Sunday Capsule Reviews: Jupiter's Legacy #1 & The Sixth Gun #30
There were launch parties held in different cities, we're told, to celebrate the release of Mark Millar and Frank Quitely's Jupiter's Legacy. The lord of Millarworld even bountifully stumped up for a round or two. No matter how the unfan attempted to avoid such hype, it was tough to do so. Was the book guaranteed 150 000 first week sales or more? Is a film adaptation nailed on or simply very likely? Yet there's no prospect of hubris inspiring nemesis just yet, for Jupiter's Legacy turns out to be an undeniably fine superhero tale. By turns, it's an inter-generational soap opera, a furious condemnation of the Right's politics of greed, an Eighties-style genre deconstruction, and a smartly executed costumed crimefighter epic. As such, it's so well-crafted that you can't even catch sight of your own cynicism when reading it. Quitely's art is ingenious, meticulous and consistently compelling, while Millar establishes the book's status quo with an admirable mix of precision and enthusiasm. Smartly sprucing up the superbook's perennial fascination with law-breaking do-gooders, Millar delights in suggesting that complicity with big business has destroyed the legitimacy of both Washington and Westminster. It's a strategy which allows him to play with the genre's long tradition of state-defying super-people while implying that the real-world has its super-villains too.
As such, it ought to be conceded that the wave of apparent hucksterism which preceded the comic's appearance wasn't anything of the sort. Jupiter's Legacy really is a quality book. Whatever riches are coming by the truckload to Millar and Quietly's front doors, they've all been earned.
That I've only a partial grasp of The Sixth Gun's backstory is a reflection of my finances rather than my taste. Thankfully writer Cullen Bun and artist Brian Hurt have ensured that the less-than-expert reader of their weird western is neither weighed down by exposition or baffled by its absence. A complex comics-cosmology; a mass of personal relationships and individual character traits; a suspenseful drama leading to a hooksome final panel; an astute critique of the cliches of Western pot-boilers; it's all delivered in The Sixth Gun #30 with a degree of unshowy craftmanship that's as admirable and enjoyable as it's inconspicuous.

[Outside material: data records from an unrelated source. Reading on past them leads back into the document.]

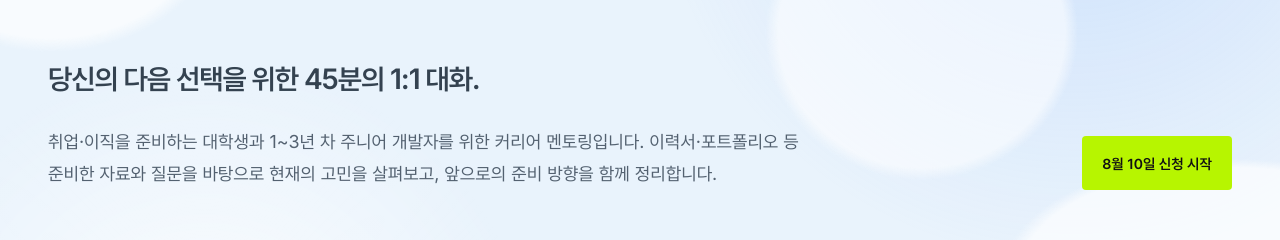
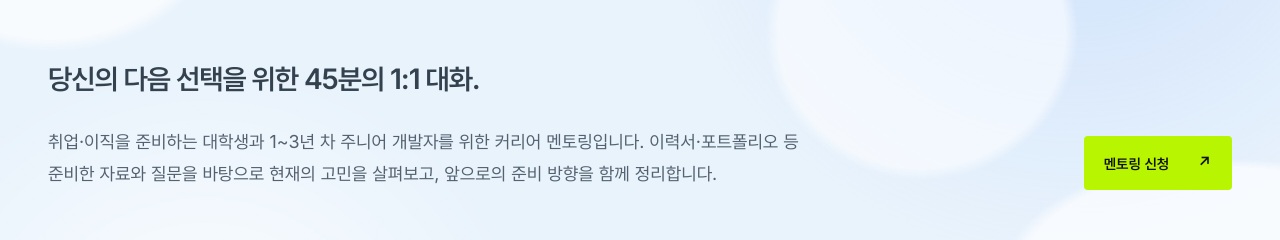
Before and after one commit to AUSG/ausgcon2026, a Next.js app: page / in a window 1280 px wide. Shown: the part 6921-7161 px from the top of the page. Built offline with nearby package versions, Linux system fonts and the light colour scheme; no server answers; a web font is replaced by a local one.

Commit message:
feat: 멘토링 신청 폼 연결

```diff
--- a/src/app/globals.css
+++ b/src/app/globals.css
@@ -1738,11 +1738,6 @@
   font-size: 1rem;
 }
 
-.mentoring__apply--pending {
-  justify-content: center;
-  cursor: default;
-}
-
 .mentoring__facts {
   display: grid;
   grid-template-columns: repeat(2, minmax(0, 1fr));
--- a/src/components/ausgcon/MentoringSection.tsx
+++ b/src/components/ausgcon/MentoringSection.tsx
@@ -50,7 +50,14 @@
                 </span>
               </p>
             </div>
-            <span className="mentoring__apply mentoring__apply--pending">8월 10일 신청 시작</span>
+            <a
+              className="mentoring__apply"
+              href="https://forms.gle/HUuCv32adFSRx1R79"
+              target="_blank"
+              rel="noreferrer"
+            >
+              멘토링 신청 <span aria-hidden="true">↗</span>
+            </a>
           </div>
         </header>
 
```
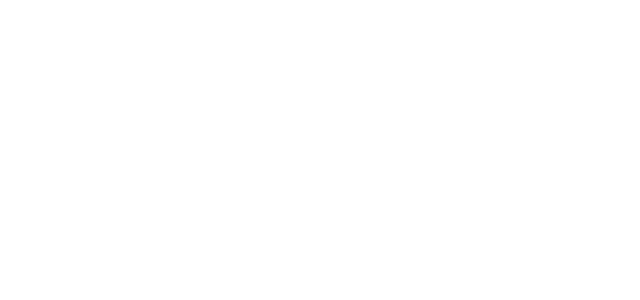
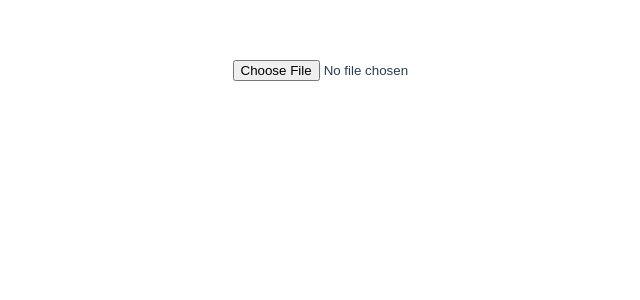
Before and after one commit to YanaPIIDXer/PaintShare, a Vue app in the folder frontend/: page / in a window 1280 px wide. Shown: the top 300 px of the page, without its empty margins (281-921 px from the left). Built offline with nearby package versions, Linux system fonts and the light colour scheme.

Commit message:
描画領域Component

```diff
--- a/frontend/src/App.vue
+++ b/frontend/src/App.vue
@@ -1,13 +1,17 @@
 <template>
   <div id="app">
+    <PaintView />
   </div>
 </template>
 
 <script>
+import PaintView from '@/components/organisms/PaintView'
+
 export default {
   name: 'App',
   components: {
-  }
+    PaintView,
+  },
 }
 </script>
 
--- /dev/null
+++ b/frontend/src/components/organisms/PaintView.vue
@@ -0,0 +1,18 @@
+<template>
+  <ImageView />
+</template>
+
+<script>
+import ImageView from '@/components/molecules/ImageView'
+
+export default {
+  name: 'PaintView',
+  components: {
+    ImageView,
+  },
+}
+</script>
+
+<style lang="scss" scoped>
+
+</style>
```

It's all-too-often argued that the use of magic in the action/adventure comicbook undermines its dramatic potential. It's a hoary old truism that's contradicted here by Bun and Hurt's depiction of Becky Montcrief's trials in a nightmarish reality. Publishers who've failed to exploit the potential of their own sorcerous characters ought to be taking notes.
The Sixth Gun is published by Oni Press, while Jupiter's Legacy is a Image/Millarworld book.